__INSTRUCTIONS TO FOLLOW__
Please check every line of the listing for "window" and copy each line where it is found.

__DATA SHOWN__
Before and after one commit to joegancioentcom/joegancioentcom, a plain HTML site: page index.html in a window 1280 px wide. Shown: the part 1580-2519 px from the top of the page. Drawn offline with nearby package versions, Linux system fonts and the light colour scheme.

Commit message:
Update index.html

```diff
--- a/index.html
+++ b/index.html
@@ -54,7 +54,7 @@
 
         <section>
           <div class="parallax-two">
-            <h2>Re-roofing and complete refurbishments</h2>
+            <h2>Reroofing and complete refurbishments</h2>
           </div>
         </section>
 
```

==

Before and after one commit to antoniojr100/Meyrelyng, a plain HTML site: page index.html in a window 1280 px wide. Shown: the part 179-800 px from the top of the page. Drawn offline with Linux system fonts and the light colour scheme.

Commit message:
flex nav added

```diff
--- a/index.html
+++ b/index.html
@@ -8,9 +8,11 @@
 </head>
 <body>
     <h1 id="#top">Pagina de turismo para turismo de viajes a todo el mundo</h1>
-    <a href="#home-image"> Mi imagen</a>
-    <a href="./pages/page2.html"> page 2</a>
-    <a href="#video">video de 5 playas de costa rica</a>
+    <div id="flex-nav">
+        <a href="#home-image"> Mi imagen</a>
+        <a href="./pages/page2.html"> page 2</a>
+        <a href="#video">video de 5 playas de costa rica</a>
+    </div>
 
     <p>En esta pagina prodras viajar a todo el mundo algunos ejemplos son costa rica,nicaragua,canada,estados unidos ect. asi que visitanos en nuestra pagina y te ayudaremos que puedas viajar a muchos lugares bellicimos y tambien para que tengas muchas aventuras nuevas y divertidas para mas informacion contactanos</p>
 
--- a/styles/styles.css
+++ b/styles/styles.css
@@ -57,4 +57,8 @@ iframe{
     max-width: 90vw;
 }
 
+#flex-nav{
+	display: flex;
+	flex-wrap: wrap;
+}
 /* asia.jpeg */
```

---

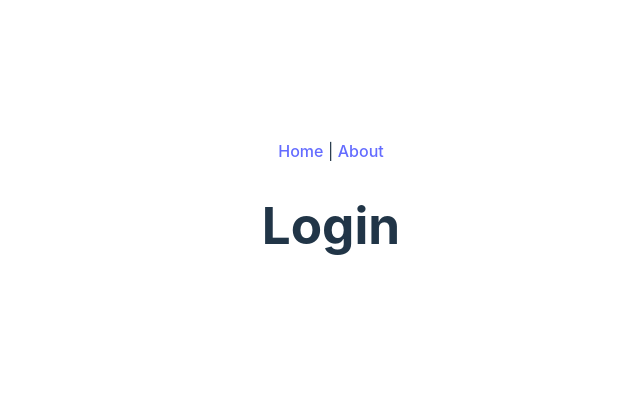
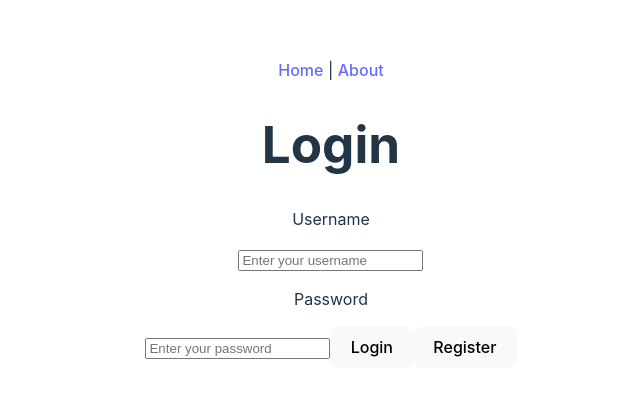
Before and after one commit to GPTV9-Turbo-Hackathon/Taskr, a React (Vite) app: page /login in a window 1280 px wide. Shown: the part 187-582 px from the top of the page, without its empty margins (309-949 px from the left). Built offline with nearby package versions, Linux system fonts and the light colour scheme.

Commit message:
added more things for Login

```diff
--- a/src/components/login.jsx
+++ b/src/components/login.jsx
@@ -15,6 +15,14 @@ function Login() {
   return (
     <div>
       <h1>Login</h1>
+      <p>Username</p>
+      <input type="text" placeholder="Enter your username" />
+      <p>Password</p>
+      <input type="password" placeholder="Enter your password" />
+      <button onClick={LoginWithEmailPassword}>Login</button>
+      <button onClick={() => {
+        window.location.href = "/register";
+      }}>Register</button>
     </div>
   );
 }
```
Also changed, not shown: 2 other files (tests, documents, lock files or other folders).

__SOLUTION TO THIS PROBLEM__
Before and after one commit to joegancioentcom/joegancioentcom, a plain HTML site: page index.html in a window 1280 px wide. Shown: the part 1580-2519 px from the top of the page. Drawn offline with nearby package versions, Linux system fonts and the light colour scheme.
Before and after one commit to antoniojr100/Meyrelyng, a plain HTML site: page index.html in a window 1280 px wide. Shown: the part 179-800 px from the top of the page. Drawn offline with Linux system fonts and the light colour scheme.
Before and after one commit to GPTV9-Turbo-Hackathon/Taskr, a React (Vite) app: page /login in a window 1280 px wide. Shown: the part 187-582 px from the top of the page, without its empty margins (309-949 px from the left). Built offline with nearby package versions, Linux system fonts and the light colour scheme.
+        window.location.href = "/register";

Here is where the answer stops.